*Data to examine*:
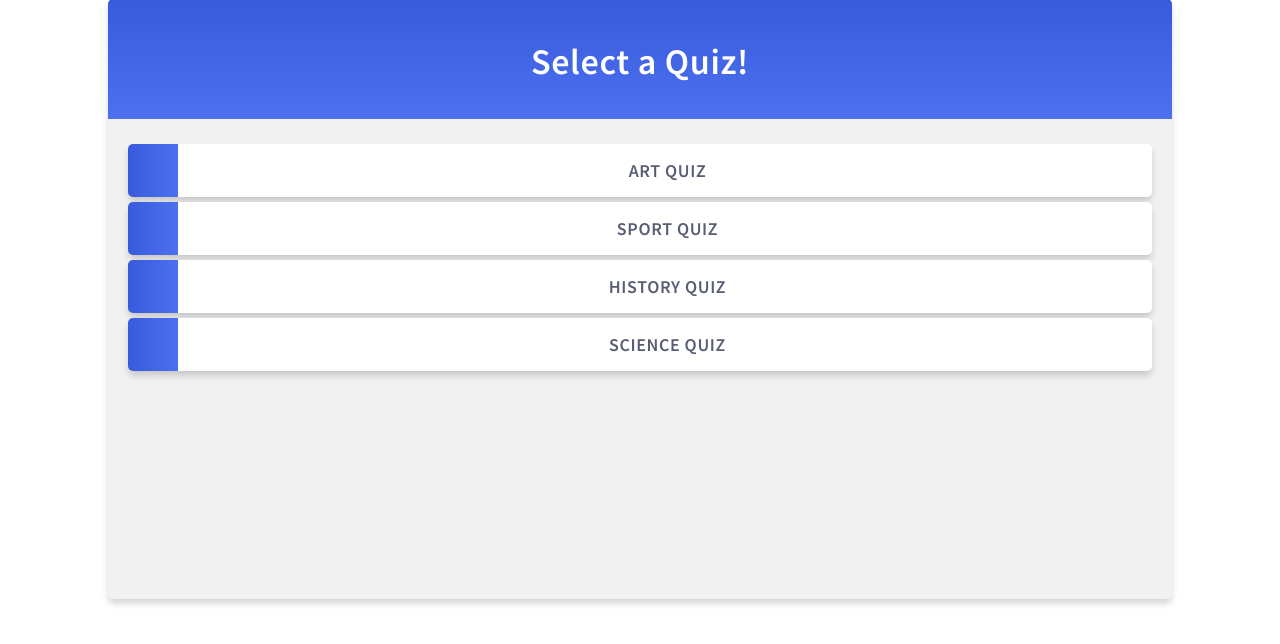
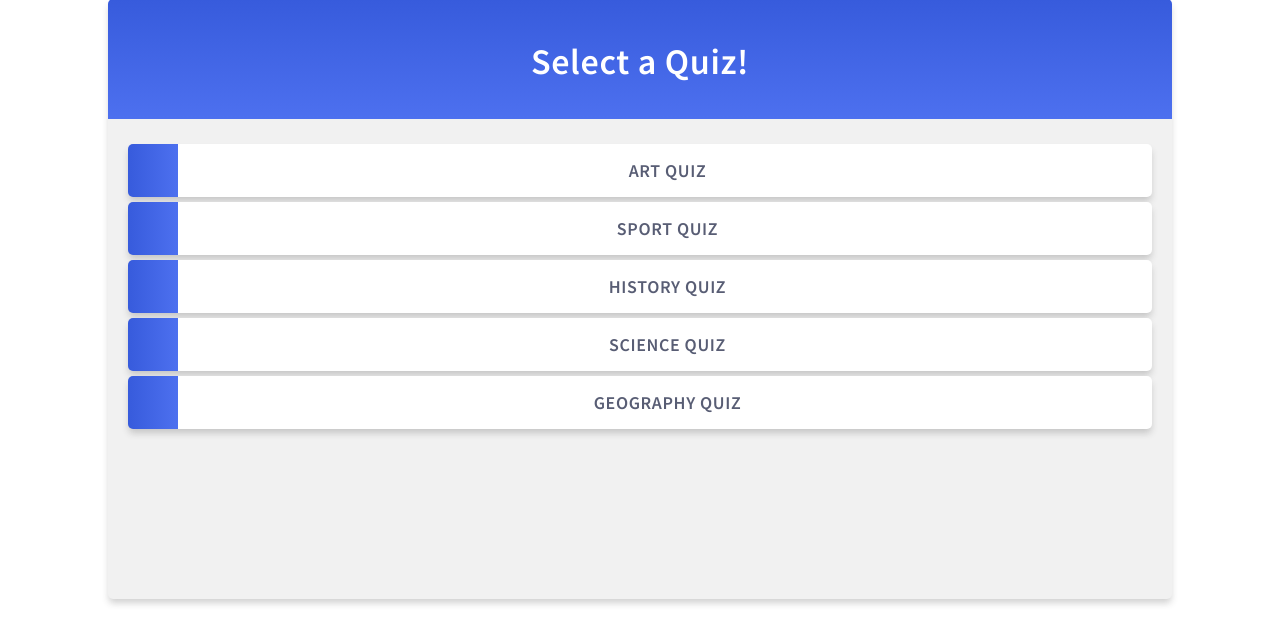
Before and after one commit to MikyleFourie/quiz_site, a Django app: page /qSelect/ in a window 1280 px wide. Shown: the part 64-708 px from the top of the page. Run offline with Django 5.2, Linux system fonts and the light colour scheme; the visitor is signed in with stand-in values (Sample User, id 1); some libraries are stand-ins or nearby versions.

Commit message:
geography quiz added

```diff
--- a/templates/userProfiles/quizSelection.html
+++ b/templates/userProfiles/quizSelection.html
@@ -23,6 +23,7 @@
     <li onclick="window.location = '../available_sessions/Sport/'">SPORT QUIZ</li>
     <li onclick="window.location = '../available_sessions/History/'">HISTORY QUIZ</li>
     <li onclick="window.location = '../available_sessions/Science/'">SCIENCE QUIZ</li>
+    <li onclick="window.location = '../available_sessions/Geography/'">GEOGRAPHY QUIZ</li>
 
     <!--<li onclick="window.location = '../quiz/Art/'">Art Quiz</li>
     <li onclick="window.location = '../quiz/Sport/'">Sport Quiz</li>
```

*Assignment*: Across the whole listing above, repeat each line exactly and leave out the images.

*Exercise answer*:
Before and after one commit to MikyleFourie/quiz_site, a Django app: page /qSelect/ in a window 1280 px wide. Shown: the part 64-708 px from the top of the page. Run offline with Django 5.2, Linux system fonts and the light colour scheme; the visitor is signed in with stand-in values (Sample User, id 1); some libraries are stand-ins or nearby versions.

Commit message:
geography quiz added

```diff
--- a/templates/userProfiles/quizSelection.html
+++ b/templates/userProfiles/quizSelection.html
@@ -23,6 +23,7 @@
     <li onclick="window.location = '../available_sessions/Sport/'">SPORT QUIZ</li>
     <li onclick="window.location = '../available_sessions/History/'">HISTORY QUIZ</li>
     <li onclick="window.location = '../available_sessions/Science/'">SCIENCE QUIZ</li>
+    <li onclick="window.location = '../available_sessions/Geography/'">GEOGRAPHY QUIZ</li>
 
     <!--<li onclick="window.location = '../quiz/Art/'">Art Quiz</li>
     <li onclick="window.location = '../quiz/Sport/'">Sport Quiz</li>
```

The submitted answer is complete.